**Exercise**
Output the entries below exactly as written, omitting pictures.

◆ ◆ ◆ ◆ ◆

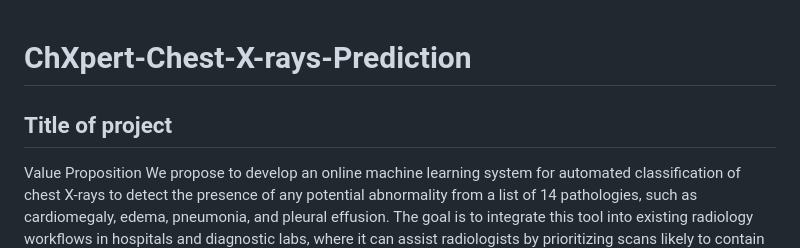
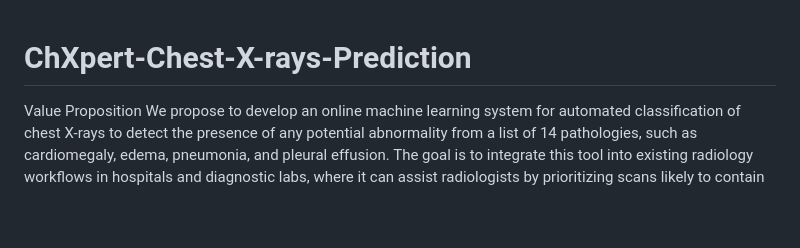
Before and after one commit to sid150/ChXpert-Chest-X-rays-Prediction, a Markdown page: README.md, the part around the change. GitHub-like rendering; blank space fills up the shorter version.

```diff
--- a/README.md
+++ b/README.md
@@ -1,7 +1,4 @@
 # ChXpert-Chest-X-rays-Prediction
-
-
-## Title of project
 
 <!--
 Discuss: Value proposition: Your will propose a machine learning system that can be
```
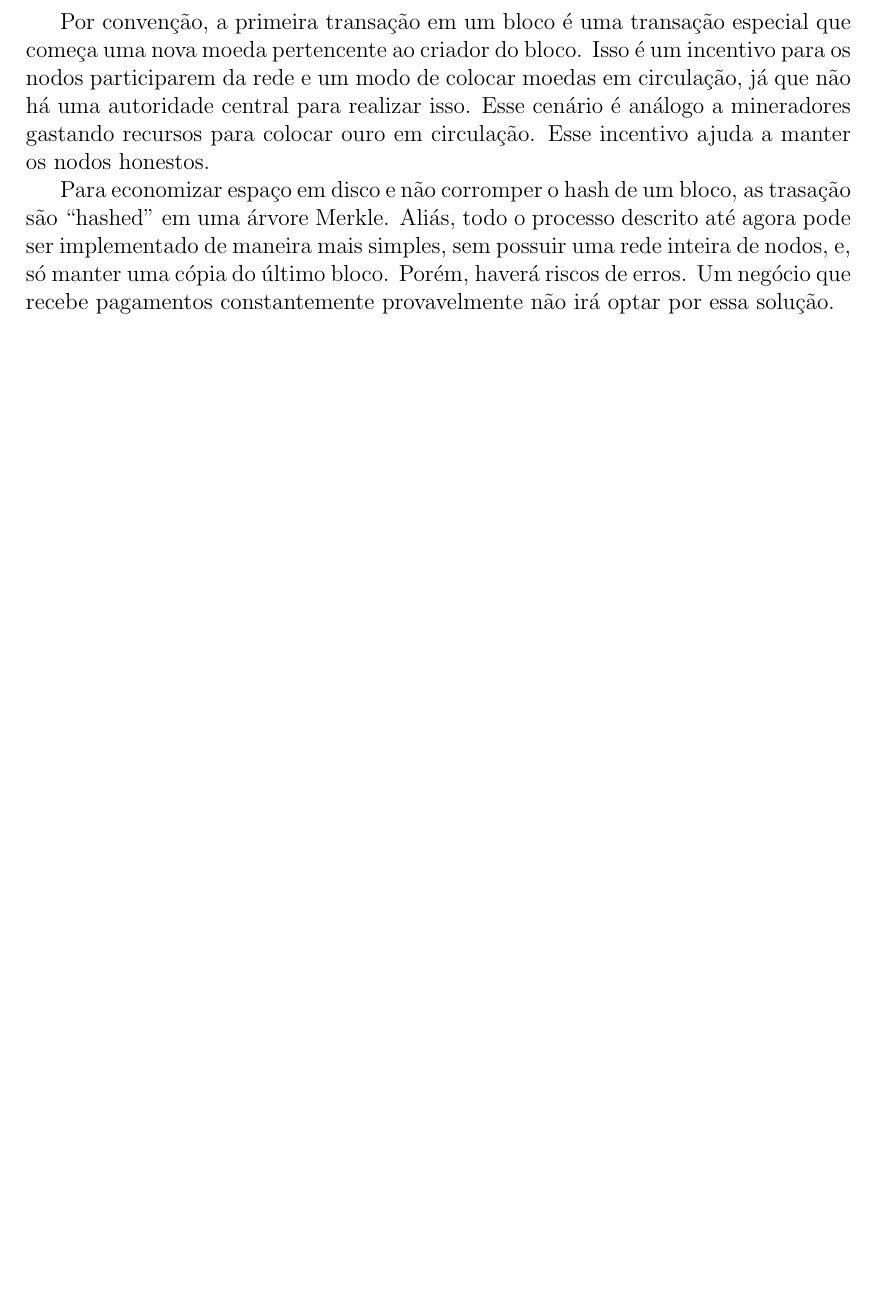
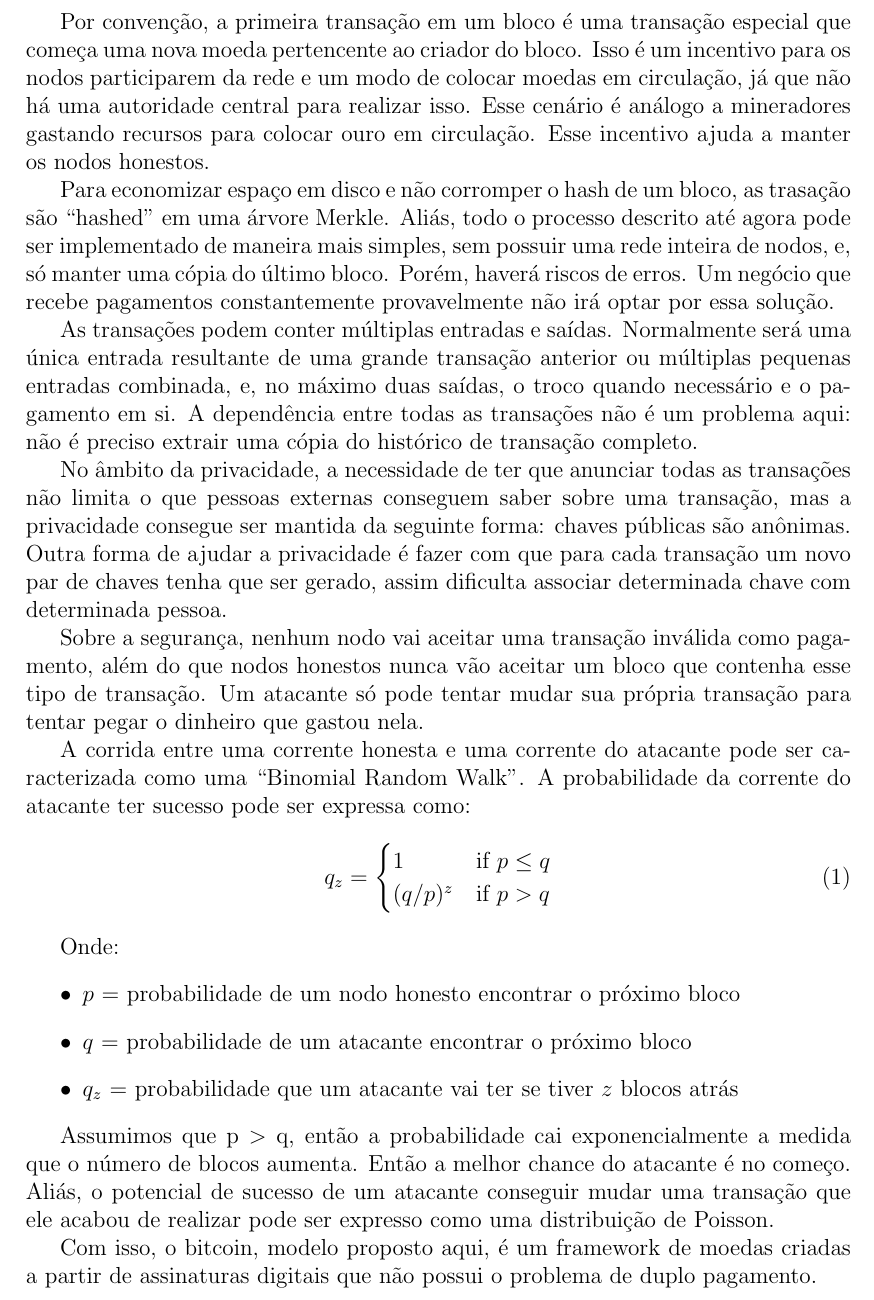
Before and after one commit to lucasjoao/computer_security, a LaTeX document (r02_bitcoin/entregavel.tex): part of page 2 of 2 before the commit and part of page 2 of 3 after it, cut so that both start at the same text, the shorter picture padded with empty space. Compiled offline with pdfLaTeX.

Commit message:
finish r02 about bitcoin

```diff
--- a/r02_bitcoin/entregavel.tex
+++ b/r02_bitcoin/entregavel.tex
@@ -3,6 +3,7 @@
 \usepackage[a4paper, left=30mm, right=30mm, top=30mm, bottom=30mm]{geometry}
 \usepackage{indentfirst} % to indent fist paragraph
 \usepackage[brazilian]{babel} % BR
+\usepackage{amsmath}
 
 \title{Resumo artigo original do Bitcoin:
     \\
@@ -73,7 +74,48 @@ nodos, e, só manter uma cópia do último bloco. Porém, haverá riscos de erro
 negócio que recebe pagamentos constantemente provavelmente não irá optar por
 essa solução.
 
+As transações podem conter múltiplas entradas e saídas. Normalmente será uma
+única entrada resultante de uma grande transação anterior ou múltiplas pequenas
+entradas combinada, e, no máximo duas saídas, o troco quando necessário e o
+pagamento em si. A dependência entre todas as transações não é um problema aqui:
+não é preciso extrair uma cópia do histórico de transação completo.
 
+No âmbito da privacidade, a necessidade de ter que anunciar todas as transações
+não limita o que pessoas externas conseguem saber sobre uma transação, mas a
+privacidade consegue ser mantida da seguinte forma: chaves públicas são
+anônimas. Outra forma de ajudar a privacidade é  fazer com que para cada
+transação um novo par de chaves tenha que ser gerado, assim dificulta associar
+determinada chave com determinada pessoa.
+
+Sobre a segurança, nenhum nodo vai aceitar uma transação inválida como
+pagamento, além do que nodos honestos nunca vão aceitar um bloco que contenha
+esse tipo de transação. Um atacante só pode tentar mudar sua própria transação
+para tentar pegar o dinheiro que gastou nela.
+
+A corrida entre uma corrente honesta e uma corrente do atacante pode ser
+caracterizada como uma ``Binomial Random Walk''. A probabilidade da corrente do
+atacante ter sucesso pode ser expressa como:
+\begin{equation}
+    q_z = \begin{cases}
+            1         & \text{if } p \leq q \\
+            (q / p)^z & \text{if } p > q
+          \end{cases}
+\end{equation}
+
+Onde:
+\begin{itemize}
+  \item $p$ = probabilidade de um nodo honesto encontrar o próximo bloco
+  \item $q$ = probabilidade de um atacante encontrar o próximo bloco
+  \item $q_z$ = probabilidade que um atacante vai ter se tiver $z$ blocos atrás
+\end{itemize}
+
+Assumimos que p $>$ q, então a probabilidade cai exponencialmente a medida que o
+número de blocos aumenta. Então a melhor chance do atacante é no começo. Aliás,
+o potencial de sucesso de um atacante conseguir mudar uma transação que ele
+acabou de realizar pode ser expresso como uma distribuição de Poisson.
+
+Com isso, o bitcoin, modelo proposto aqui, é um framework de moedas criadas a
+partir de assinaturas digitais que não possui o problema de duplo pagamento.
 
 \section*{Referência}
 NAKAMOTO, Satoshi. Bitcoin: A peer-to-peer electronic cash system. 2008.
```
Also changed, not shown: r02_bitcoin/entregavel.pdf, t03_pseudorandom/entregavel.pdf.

◆ ◆ ◆ ◆ ◆

**Answer section**
Before and after one commit to sid150/ChXpert-Chest-X-rays-Prediction, a Markdown page: README.md, the part around the change. GitHub-like rendering; blank space fills up the shorter version.

```diff
--- a/README.md
+++ b/README.md
@@ -1,7 +1,4 @@
 # ChXpert-Chest-X-rays-Prediction
-
-
-## Title of project
 
 <!--
 Discuss: Value proposition: Your will propose a machine learning system that can be
```
Before and after one commit to lucasjoao/computer_security, a LaTeX document (r02_bitcoin/entregavel.tex): part of page 2 of 2 before the commit and part of page 2 of 3 after it, cut so that both start at the same text, the shorter picture padded with empty space. Compiled offline with pdfLaTeX.

Commit message:
finish r02 about bitcoin

```diff
--- a/r02_bitcoin/entregavel.tex
+++ b/r02_bitcoin/entregavel.tex
@@ -3,6 +3,7 @@
 \usepackage[a4paper, left=30mm, right=30mm, top=30mm, bottom=30mm]{geometry}
 \usepackage{indentfirst} % to indent fist paragraph
 \usepackage[brazilian]{babel} % BR
+\usepackage{amsmath}
 
 \title{Resumo artigo original do Bitcoin:
     \\
@@ -73,7 +74,48 @@ nodos, e, só manter uma cópia do último bloco. Porém, haverá riscos de erro
 negócio que recebe pagamentos constantemente provavelmente não irá optar por
 essa solução.
 
+As transações podem conter múltiplas entradas e saídas. Normalmente será uma
+única entrada resultante de uma grande transação anterior ou múltiplas pequenas
+entradas combinada, e, no máximo duas saídas, o troco quando necessário e o
+pagamento em si. A dependência entre todas as transações não é um problema aqui:
+não é preciso extrair uma cópia do histórico de transação completo.
 
+No âmbito da privacidade, a necessidade de ter que anunciar todas as transações
+não limita o que pessoas externas conseguem saber sobre uma transação, mas a
+privacidade consegue ser mantida da seguinte forma: chaves públicas são
+anônimas. Outra forma de ajudar a privacidade é  fazer com que para cada
+transação um novo par de chaves tenha que ser gerado, assim dificulta associar
+determinada chave com determinada pessoa.
+
+Sobre a segurança, nenhum nodo vai aceitar uma transação inválida como
+pagamento, além do que nodos honestos nunca vão aceitar um bloco que contenha
+esse tipo de transação. Um atacante só pode tentar mudar sua própria transação
+para tentar pegar o dinheiro que gastou nela.
+
+A corrida entre uma corrente honesta e uma corrente do atacante pode ser
+caracterizada como uma ``Binomial Random Walk''. A probabilidade da corrente do
+atacante ter sucesso pode ser expressa como:
+\begin{equation}
+    q_z = \begin{cases}
+            1         & \text{if } p \leq q \\
+            (q / p)^z & \text{if } p > q
+          \end{cases}
+\end{equation}
+
+Onde:
+\begin{itemize}
+  \item $p$ = probabilidade de um nodo honesto encontrar o próximo bloco
+  \item $q$ = probabilidade de um atacante encontrar o próximo bloco
+  \item $q_z$ = probabilidade que um atacante vai ter se tiver $z$ blocos atrás
+\end{itemize}
+
+Assumimos que p $>$ q, então a probabilidade cai exponencialmente a medida que o
+número de blocos aumenta. Então a melhor chance do atacante é no começo. Aliás,
+o potencial de sucesso de um atacante conseguir mudar uma transação que ele
+acabou de realizar pode ser expresso como uma distribuição de Poisson.
+
+Com isso, o bitcoin, modelo proposto aqui, é um framework de moedas criadas a
+partir de assinaturas digitais que não possui o problema de duplo pagamento.
 
 \section*{Referência}
 NAKAMOTO, Satoshi. Bitcoin: A peer-to-peer electronic cash system. 2008.
```
Also changed, not shown: r02_bitcoin/entregavel.pdf, t03_pseudorandom/entregavel.pdf.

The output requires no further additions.